Arrow-right Camera
The Spokesman-Review Newspaper

The Spokesman-Review Newspaper The Spokesman-Review

Spokane, Washington  Est. May 19, 1883
Partly Cloudy Night 33° Partly Cloudy
A&E >  Entertainment

Letting kids grow means respecting their privacy, wishes

My favorite back-to-school picture was when my kids were starting eighth, sixth and third grades. Decked in new clothes, they stood on the front step and gave the obligatory smile for the camera. Then they made goofy faces with crossed eyes, lolling tongues and awkward postures.

I printed the silly second pose and taped it to my freezer door. It still makes me smile when I go for the ice cream.

If I’d had a smartphone back then I’d probably have posted the picture to social media. This week, my newsfeed has been inundated with pictures of beaming or serious students wearing their back-to-school best and backpacks.

Posting those pictures is the parental thing to do, as popular and expected as birthday cake photographs or vacation shots showing just how much fun everyone had this summer.

Upon request, my daughter texted me a picture of her first day back in college classes. Knowing extended family would enjoy seeing it, she also posted it to her own social media account.

But I’m not sharing similar shots of my boys.

As kids always do, mine have grown a lot in looks and maturity since I snapped the silly picture that’s taped to my freezer.

They’ve also become more capable and more independent, just as they should.

That growing independence means more responsibility as well as more control. Each year they get to call more of the shots over their own lives because eventually they’ll have to call all of them.

When they were babies and toddlers, our parental style was that of benevolent dictators. We decided what they’d do and when they’d do it. They influenced our decisions, of course, by crying when they were hungry, tired, uncomfortable or unhappy. They also influenced us by learning how to ask for what they wanted and showing pure pleasure and appreciation.

“Please” and “thank you” are probably the most persuasive words in our family.

At about age 2 we implemented what my mom always called “the toddler’s choice.” Even children who can barely walk or talk want some control over their own lives. Since not having a choice can turn a perfectly pleasant child into a screaming mess and having too many choices can do the same, we’d give them limited control – with two options.

We’re going to go outside to play. Do you want to go to the park or stay in the backyard? It’s time to get dressed. Do you want to wear the red shirt or the blue shirt?

They quickly learned to negotiate for a third option. “Go to the field?” “How ’bout the purple shirt.” As long as it was reasonable they’d get their choice.

While we’ve tried to progressively give our kids more and more control, I’ll admit we haven’t always got it right. I fought the “wear your coat!” battle far longer than I should have before I followed the sage advice from my mother-in-law.

When I finally let them live with the consequences of getting cold while looking cool it didn’t kill them to shiver on the way to school. They also didn’t get frostbite in those few blocks, and after a while the jackets and hats came back.

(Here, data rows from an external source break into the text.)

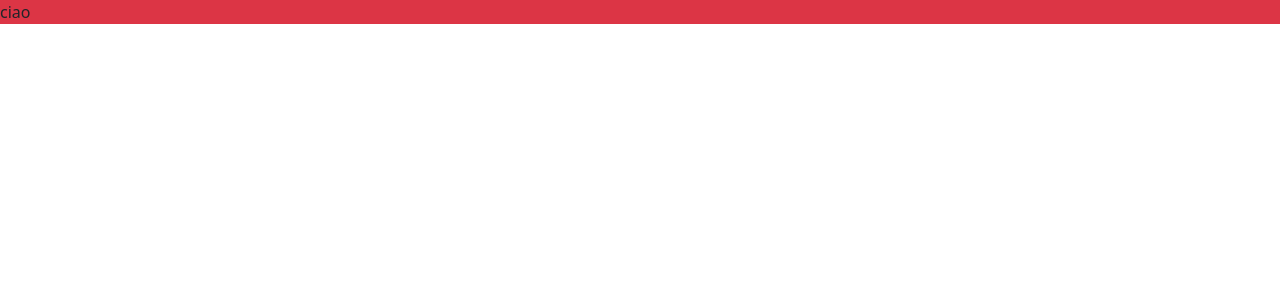
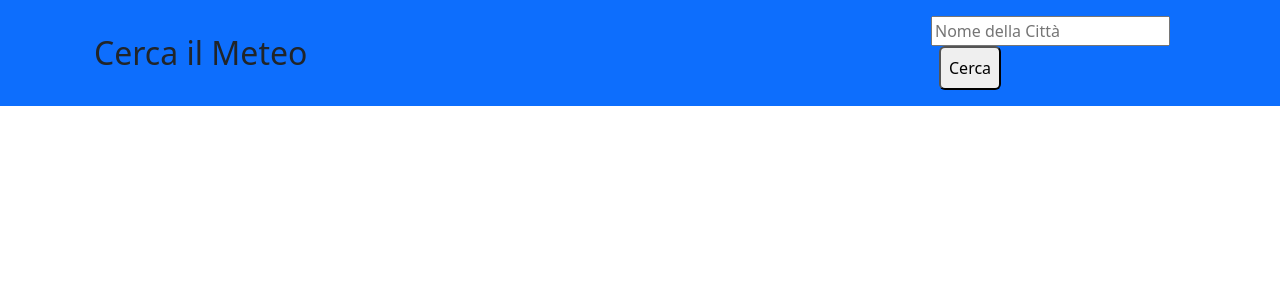
Before and after one commit to GiuseppeDeRosa1992/project-meteo, a Vue app: page / in a window 1280 px wide. Shown: the top 300 px of the page. Built offline with nearby package versions, Linux system fonts and the light colour scheme.

Commit message:
added header with input and button search

```diff
--- a/src/App.vue
+++ b/src/App.vue
@@ -1,12 +1,24 @@
 <script>
+import AppHeader from './components/AppHeader.vue';
+export default {
+  name: 'App',
+
+  components: {
+    AppHeader,
+  },
+
+  data() {
+    return {
+
+    }
+  }
+
+}
 
 </script>
 
 <template>
-  <div class="bg-danger">
-    ciao
-  </div>
-
+  <AppHeader />
 </template>
 
 <style scoped></style>
--- /dev/null
+++ b/src/components/AppHeader.vue
@@ -0,0 +1,28 @@
+<script>
+
+export default {
+    name: 'AppHeader',
+
+    data() {
+        return {
+
+        }
+    }
+}
+</script>
+
+<template>
+    <header class="bg-primary">
+        <div class="container">
+            <div class="py-2 row m-0 justify-content-between align-items-center">
+                <h2 class="m-0 py-2 col-3">Cerca il Meteo</h2>
+                <div class="m-0 py-2 col-3">
+                    <input type="search" name="" id="" placeholder="Nome della Città">
+                    <button type="submit" class="px-2 py-2 ms-2 rounded-2">Cerca</button>
+                </div>
+            </div>
+        </div>
+    </header>
+</template>
+
+<style scoped></style>
```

I’m still learning what’s worth trying to control and what’s not. Frankly, I think a lot of the decisions we make for our kids they should be making for themselves, with parental input as guidance instead of law.

If I had a do-over, I’d try to do “back off” better. I’d listen more. I’d guide more. I’d decide less. I’d give more than the toddler’s choice more often.

That’s because I want my kids to know they can use their voices to ask for what they want. I want them to know they’re capable. They should have the power to shape their own present and influence their own future.

I also want them to expect respect. The best way to do that, I’m learning, is if the most influential adults in their lives give them respect and the space to decide more and more of the details of their lives.

We’re long past the days of set bedtimes and snacks. We’re past the days where I know every friend and friends’ parents.

And while we’re learning to relax the areas where they need to ask permission, we’re increasing how often we ask their input, including asking permission when we want to pierce their privacy.

The kids used to beam with pride when I bragged about them to friends and extended family or shared tidbits of their lives on the Internet or with newspaper readers. Now they’d like me to be more circumspect.

Knowing they care, I’m careful what I share in this column. Sometimes I read them what I’ve written before turning it in, to be certain they’re okay with what I’ve shared about their lives.

I’ve also deleted pictures after posting them online when one of my kids asked me to. They have veto power over the pictures I post of them.

That’s why I’m not sharing back-to-school photos on social media, though they still let me snap those shots on the front step. When I asked this year if I could post a shot, my youngest child said, “Please don’t.”

I can respect that. Honestly, it isn’t a lot to ask.

The Spokesman-Review Newspaper

Local journalism is essential.

Give directly to The Spokesman-Review's Northwest Passages community forums series -- which helps to offset the costs of several reporter and editor positions at the newspaper -- by using the easy options below. Gifts processed in this system are not tax deductible, but are predominately used to help meet the local financial requirements needed to receive national matching-grant funds.

Active Person

Subscribe to the Spokane7 email newsletter

Get the day’s top entertainment headlines delivered to your inbox every morning.